**Problem requirements:**
Find how many lines in the listing below include the word "html". Give that number only.

**Raw data:**
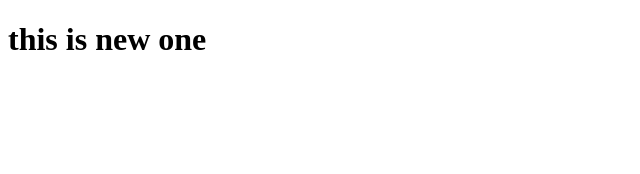
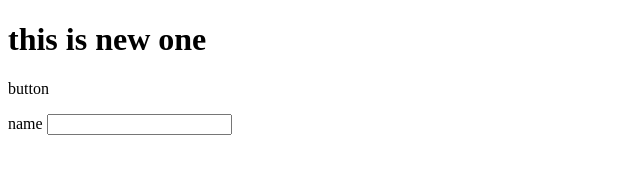
Before and after one commit to srikanth1241/srikanth1241.github., a plain HTML site: page index.html in a window 1280 px wide. Shown: the whole page, without its empty margins (0-640 px from the left). Drawn offline with Linux system fonts and the light colour scheme.

Commit message:
add extra

```diff
--- a/index.html
+++ b/index.html
@@ -8,5 +8,10 @@
 <body>
     <h1>this is new one</h1>
 
+    <p button="button" placeholder="enter any str">button</p>
+    <label for="name">name</label>
+    <input type="text" id="name">
+
+
 </body>
 </html>
```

**Output of the task:**
4